Have you ever heard anything about Kyrgyzstan before? I didn't, until I got this amazing opportunity to participate in a field trip to this fascinating country. Google map shows a very mountainous landscape; it is indeed: mountains cover 95% of the country. The country was part of Soviet union (until 1991), that’s why almost all Kyrgyz speak perfectly Russian, the academic language is Russian and many people in cities talk in Russian to each other (at least learn some numbers and the Cyrillic script, I didn’t but it would help :P).
In the excursion participated 30 students, five experts (geologist, geographer, agronomist, biologist as well as a translator) and THE kitchen team, which cooked us really nice food every day (love you!). We learned a lot about the country, since the experts were from the area. They taught us so much; about disputes with the neighbors Uzbekistan (Uzbek enclaves within Kyrgyzstan, as a result of Stalins’ arbitrarily way of making borders- on purpose to prevent any revolts), water conflicts between Kazakhstan and Kyrgyzstan, the dominant role of China (they are building power supply lines and streets, with imported Chinese workers, of course and “for free”, in return they get access to valuable resources), the impacts of the independence and much more.
Agriculturally the independence caused big crises.

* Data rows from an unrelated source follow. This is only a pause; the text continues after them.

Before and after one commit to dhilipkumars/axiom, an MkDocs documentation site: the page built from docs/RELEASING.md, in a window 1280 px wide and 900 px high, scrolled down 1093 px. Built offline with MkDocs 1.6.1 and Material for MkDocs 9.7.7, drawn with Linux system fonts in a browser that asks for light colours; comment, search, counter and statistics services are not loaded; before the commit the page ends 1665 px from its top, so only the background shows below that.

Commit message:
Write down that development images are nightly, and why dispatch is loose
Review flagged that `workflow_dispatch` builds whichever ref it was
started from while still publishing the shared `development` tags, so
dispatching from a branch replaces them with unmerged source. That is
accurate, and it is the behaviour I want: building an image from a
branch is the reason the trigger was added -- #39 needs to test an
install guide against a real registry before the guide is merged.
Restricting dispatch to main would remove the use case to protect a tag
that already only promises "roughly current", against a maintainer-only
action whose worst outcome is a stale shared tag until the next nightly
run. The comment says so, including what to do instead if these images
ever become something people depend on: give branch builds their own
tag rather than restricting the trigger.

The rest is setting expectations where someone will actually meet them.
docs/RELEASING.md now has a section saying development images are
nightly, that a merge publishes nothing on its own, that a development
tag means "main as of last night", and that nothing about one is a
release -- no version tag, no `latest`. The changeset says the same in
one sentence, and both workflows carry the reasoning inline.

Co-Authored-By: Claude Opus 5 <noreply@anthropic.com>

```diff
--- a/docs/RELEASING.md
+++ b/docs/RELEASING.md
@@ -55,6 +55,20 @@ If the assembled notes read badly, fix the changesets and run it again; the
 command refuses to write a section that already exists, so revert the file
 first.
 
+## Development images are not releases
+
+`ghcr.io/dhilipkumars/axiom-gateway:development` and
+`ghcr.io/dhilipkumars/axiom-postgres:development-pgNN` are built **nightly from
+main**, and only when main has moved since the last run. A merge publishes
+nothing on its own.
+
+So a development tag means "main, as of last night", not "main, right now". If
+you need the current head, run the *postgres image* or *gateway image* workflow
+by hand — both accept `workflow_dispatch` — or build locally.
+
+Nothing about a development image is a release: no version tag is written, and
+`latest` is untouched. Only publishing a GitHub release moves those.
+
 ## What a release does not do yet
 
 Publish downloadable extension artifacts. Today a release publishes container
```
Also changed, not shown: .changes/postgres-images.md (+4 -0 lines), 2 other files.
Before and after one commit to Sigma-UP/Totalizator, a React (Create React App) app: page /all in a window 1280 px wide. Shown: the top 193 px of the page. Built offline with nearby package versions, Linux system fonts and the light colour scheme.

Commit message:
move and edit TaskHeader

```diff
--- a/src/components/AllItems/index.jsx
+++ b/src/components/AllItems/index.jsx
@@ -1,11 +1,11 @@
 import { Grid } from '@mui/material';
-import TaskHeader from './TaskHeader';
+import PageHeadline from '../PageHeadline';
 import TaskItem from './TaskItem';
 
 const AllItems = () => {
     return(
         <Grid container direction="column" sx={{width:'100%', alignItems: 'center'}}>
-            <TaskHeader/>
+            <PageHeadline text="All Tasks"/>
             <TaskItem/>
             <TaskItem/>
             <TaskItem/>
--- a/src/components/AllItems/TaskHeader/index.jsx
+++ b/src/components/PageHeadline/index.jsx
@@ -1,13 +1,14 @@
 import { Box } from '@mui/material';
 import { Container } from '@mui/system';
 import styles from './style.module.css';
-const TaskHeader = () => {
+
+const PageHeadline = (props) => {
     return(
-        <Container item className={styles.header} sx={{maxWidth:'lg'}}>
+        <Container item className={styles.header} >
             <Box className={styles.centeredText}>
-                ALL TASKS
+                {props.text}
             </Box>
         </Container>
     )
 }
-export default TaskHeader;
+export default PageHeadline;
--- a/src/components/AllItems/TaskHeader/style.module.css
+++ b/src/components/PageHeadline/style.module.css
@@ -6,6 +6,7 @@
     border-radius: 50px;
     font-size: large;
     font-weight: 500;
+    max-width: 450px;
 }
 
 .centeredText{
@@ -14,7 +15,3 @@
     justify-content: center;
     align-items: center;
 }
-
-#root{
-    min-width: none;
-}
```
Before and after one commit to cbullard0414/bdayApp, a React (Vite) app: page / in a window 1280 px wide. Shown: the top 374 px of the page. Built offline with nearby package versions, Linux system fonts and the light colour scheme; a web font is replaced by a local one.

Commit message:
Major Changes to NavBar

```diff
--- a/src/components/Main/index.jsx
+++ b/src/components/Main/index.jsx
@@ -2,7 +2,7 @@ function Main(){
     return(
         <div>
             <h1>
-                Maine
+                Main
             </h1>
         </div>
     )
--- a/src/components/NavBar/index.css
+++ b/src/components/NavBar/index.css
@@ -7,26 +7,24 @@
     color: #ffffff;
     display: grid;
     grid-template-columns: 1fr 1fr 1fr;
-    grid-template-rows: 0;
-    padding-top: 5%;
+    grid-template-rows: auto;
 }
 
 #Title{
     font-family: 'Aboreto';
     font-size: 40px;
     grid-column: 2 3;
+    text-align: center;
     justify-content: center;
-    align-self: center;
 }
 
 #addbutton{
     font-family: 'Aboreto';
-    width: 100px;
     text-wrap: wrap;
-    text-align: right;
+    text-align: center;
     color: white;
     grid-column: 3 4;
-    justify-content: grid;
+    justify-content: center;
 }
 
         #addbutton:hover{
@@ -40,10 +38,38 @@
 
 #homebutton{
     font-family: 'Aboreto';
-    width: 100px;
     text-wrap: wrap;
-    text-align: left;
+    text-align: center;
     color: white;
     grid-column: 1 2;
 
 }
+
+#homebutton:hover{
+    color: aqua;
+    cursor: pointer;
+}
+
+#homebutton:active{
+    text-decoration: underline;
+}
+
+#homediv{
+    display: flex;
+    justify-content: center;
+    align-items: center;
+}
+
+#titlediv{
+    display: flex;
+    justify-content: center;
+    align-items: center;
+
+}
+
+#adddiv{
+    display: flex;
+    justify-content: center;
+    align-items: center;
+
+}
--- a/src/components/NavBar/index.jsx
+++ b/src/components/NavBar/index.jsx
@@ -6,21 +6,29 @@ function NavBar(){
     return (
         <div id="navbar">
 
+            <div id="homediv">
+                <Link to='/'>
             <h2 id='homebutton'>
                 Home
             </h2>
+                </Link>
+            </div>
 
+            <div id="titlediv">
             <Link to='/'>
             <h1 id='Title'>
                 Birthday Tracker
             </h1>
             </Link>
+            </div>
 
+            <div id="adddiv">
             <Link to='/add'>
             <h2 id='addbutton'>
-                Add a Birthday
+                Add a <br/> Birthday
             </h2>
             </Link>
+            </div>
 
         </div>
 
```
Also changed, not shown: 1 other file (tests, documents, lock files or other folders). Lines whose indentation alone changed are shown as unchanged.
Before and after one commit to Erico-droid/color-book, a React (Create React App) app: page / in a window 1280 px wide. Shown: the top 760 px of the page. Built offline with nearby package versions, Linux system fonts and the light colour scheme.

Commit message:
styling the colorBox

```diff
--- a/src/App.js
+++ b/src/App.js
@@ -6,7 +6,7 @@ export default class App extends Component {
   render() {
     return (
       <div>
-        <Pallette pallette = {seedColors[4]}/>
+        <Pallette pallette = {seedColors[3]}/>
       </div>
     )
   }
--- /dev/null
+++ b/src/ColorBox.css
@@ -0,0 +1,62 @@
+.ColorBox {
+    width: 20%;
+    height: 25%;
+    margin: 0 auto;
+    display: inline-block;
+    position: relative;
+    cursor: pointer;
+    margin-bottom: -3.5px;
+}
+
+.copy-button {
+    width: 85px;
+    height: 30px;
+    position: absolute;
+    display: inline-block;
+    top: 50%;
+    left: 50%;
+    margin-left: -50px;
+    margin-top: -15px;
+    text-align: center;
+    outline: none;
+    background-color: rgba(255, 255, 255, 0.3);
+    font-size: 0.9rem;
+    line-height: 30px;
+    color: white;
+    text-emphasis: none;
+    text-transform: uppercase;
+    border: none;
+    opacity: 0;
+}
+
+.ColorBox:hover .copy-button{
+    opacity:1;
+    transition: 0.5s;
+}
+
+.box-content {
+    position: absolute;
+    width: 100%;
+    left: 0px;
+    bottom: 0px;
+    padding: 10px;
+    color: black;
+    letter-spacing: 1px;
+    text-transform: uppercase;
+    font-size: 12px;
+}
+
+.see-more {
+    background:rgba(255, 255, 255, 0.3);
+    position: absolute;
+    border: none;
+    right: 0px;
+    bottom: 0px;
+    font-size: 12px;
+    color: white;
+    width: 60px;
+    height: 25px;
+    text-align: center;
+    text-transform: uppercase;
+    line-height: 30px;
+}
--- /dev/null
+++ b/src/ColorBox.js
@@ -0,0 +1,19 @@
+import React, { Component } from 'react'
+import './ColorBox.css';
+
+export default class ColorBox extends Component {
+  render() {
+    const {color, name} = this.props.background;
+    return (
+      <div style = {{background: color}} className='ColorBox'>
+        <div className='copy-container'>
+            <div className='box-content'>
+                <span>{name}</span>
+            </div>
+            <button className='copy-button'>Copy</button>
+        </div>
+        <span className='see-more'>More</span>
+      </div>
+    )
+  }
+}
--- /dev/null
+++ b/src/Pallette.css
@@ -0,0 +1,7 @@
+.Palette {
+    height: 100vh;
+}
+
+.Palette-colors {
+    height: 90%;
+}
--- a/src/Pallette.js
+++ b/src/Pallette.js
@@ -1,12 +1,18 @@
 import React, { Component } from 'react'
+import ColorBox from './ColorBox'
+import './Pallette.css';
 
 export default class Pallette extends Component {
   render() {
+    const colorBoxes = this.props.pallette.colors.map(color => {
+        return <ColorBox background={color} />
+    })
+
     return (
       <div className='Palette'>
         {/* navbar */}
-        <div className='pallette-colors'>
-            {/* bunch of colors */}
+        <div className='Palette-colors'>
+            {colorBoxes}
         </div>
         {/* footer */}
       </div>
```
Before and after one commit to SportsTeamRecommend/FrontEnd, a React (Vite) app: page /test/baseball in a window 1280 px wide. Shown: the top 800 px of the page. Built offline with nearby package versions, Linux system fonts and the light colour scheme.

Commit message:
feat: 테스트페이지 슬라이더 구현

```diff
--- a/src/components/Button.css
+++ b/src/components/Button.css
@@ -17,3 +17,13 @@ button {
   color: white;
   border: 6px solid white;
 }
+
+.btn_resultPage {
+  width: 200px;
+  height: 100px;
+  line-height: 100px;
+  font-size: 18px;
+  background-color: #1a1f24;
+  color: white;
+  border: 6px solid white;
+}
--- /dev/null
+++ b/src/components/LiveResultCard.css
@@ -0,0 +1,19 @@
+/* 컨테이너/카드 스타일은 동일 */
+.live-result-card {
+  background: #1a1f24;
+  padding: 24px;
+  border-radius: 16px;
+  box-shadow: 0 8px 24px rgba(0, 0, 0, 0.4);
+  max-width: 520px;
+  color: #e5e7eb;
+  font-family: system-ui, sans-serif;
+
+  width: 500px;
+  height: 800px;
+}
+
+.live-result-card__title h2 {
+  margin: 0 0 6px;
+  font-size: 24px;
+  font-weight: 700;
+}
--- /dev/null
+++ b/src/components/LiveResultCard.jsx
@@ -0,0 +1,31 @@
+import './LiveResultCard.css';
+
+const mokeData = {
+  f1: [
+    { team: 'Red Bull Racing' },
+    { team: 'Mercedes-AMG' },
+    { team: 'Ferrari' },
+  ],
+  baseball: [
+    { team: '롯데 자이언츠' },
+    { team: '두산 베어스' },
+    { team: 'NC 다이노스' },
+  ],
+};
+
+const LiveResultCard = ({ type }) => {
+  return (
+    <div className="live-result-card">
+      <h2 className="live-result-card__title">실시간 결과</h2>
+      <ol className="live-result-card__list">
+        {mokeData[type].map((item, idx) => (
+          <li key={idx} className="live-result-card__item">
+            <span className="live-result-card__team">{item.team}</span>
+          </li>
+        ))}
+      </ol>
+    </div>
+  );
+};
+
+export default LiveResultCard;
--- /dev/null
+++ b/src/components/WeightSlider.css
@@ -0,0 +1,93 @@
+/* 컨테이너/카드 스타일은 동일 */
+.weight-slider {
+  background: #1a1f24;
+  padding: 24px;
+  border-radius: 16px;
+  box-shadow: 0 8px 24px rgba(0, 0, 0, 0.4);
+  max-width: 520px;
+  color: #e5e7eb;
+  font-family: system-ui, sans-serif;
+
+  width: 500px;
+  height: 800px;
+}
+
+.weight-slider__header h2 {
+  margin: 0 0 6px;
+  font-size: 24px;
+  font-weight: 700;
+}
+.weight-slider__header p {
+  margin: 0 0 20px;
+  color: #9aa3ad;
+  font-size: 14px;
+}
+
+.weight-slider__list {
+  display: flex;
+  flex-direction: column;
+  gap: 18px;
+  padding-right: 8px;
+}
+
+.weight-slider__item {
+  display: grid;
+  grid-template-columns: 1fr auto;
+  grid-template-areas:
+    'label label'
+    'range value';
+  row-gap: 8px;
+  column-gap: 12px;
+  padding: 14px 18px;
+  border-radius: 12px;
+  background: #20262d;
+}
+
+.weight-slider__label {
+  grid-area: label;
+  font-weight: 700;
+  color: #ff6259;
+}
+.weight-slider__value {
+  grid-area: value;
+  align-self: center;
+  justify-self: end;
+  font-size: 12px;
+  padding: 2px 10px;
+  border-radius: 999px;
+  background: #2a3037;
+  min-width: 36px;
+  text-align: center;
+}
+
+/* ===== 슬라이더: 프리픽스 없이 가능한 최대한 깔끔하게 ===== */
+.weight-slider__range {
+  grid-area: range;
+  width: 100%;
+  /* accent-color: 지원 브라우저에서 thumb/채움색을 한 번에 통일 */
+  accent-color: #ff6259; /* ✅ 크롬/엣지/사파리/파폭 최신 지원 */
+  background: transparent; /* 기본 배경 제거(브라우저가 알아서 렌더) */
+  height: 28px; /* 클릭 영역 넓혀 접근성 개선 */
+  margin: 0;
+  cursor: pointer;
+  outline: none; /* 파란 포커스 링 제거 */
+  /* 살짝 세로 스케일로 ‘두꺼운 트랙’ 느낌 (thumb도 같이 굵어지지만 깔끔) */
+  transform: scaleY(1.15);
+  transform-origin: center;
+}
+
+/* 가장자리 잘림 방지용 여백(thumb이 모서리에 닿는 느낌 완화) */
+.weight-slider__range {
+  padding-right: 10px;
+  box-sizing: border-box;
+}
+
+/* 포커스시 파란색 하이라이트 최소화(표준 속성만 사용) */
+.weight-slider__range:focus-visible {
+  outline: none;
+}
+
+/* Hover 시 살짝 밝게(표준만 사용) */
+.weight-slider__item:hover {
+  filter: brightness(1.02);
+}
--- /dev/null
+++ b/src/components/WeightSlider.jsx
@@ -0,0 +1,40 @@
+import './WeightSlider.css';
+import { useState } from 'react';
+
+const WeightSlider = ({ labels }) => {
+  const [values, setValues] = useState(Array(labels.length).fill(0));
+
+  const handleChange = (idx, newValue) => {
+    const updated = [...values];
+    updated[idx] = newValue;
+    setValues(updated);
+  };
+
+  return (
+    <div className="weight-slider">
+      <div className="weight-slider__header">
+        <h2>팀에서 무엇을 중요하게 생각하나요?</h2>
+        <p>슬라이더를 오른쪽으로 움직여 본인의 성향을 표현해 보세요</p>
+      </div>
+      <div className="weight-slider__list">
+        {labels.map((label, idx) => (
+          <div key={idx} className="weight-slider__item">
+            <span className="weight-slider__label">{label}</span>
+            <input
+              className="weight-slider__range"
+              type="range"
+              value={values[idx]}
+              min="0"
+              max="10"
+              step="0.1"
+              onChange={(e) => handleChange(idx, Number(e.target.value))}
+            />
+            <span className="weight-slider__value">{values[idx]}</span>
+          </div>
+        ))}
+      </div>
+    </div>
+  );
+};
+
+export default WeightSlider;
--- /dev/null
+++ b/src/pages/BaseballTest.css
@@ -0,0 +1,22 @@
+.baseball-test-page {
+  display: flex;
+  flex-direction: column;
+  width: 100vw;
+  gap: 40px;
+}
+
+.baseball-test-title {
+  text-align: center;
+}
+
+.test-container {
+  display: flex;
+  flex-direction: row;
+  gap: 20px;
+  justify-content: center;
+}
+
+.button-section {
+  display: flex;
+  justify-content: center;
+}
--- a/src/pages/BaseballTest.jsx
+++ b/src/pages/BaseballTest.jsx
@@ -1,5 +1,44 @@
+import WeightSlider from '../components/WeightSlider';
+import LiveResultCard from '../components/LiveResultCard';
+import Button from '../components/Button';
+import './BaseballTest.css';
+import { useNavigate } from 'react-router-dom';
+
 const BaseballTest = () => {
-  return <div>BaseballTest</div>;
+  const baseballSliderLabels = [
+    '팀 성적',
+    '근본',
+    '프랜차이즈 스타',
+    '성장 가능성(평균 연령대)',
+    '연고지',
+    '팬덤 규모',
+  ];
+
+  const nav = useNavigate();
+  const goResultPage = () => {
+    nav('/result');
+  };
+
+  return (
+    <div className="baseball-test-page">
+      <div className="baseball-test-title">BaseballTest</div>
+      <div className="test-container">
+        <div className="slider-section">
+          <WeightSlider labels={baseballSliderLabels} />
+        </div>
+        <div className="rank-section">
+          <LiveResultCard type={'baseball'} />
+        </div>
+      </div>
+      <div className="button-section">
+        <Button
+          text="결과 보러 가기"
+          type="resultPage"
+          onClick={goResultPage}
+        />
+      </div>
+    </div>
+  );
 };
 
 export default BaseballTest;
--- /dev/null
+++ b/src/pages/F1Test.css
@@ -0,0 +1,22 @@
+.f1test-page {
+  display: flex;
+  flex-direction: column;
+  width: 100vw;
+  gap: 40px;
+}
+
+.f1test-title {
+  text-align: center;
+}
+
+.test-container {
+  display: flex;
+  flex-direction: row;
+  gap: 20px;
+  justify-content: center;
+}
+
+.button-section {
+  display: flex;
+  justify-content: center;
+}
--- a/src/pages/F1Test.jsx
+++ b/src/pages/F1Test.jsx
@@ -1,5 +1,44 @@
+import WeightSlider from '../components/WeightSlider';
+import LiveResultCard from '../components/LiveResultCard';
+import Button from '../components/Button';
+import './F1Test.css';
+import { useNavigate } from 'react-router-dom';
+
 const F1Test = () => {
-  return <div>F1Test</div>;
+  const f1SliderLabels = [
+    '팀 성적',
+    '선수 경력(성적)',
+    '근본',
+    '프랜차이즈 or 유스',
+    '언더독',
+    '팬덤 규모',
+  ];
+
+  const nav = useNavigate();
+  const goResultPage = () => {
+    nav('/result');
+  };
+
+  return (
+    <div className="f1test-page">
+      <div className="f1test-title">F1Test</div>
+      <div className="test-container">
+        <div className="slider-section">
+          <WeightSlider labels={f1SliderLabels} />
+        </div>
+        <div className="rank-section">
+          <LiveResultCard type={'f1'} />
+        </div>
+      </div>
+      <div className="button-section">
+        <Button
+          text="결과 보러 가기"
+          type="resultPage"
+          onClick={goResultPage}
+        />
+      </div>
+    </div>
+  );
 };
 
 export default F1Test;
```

The whole land, as well as animals and machines etc., from Kolkhoz and Sovkhoz, were divided between citizens (all citizens! not only farmers). Land between 0.2 ha to 12 ha per person was distributed (depending on the area). The big difference caused a huge domestic migration to the north (that’s why Bishkek grew so fast). Also on the animals it had big impacts: for example counted Kyrgyzstan 81'000 Yaks in 1989, compared with 2012: only 18'000 Yaks were registered (what else than slaughtering would normal citizens, without farming knowledge, do). Same for sheep 1986: 12 million sheep, 1996: 2.8 m., 2014: 5.65 m, and other animals. Kyrgyz told me, that during Soviet time things worked better, but they wouldn’t want to go back, because of freedom.
I could write a lot more about all our experiences, but due to my limited time I’ll finish this article with 10 reasons why you should travel to Kyrgyzstan:
1. Because no one else was there
2. The landscape is absolutely fantastic!
3. To be picked up by a herder man on top of a hill and be showed around, getting explained how you say sheep, horses, cows and goats, in Russian (or was it Kyrgyz?), while riding his horse! (Maybe it’s more a girly thing)
4. To eat fresh baked bread form a tandoori
5. To appreciate a normal toilet with flush and SEAT!! (Not to forget about soft toilet paper!!)
6. To learn to drink (and after some time even like) vodka instead of water, before, during and after dinner.
7. Always remember: the three most important things to buy, according to our Geographer: Water, vodka and toilet paper (please read it with a Russian accent :D)? expensive vodky: 2 Euro
8. See eagles, vultures and snow leopard (sorry, the eagle, while photographing the snow leopard ;), took my camera)
9. To have diarrhea
10. If you like to have attention: people will be interested in you, although, or maybe because your only words are salam, rachmat and … (forgot it already again :,()